- Description of the task: This exercise calls for copying every line below that holds the word "term".

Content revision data
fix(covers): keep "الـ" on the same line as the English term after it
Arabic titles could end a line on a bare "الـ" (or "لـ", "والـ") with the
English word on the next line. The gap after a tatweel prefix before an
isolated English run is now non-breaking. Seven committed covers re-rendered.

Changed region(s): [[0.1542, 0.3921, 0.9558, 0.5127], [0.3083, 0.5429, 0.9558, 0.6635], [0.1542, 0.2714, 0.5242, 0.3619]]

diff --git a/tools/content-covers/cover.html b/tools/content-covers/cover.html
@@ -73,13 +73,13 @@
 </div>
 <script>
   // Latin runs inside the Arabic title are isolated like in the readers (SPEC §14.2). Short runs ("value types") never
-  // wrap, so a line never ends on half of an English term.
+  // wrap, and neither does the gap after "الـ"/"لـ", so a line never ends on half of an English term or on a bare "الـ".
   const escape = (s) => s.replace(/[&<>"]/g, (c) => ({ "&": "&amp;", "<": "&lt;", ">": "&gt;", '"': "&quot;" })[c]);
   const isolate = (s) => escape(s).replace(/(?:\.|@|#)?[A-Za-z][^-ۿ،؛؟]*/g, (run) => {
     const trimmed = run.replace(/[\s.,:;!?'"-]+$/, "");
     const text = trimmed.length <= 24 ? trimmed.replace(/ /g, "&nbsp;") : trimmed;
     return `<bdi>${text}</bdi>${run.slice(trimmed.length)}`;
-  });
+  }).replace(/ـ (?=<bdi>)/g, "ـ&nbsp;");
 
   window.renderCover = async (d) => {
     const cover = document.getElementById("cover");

- Answer space:
fix(covers): keep "الـ" on the same line as the English term after it
-  // wrap, so a line never ends on half of an English term.
+  // wrap, and neither does the gap after "الـ"/"لـ", so a line never ends on half of an English term or on a bare "الـ".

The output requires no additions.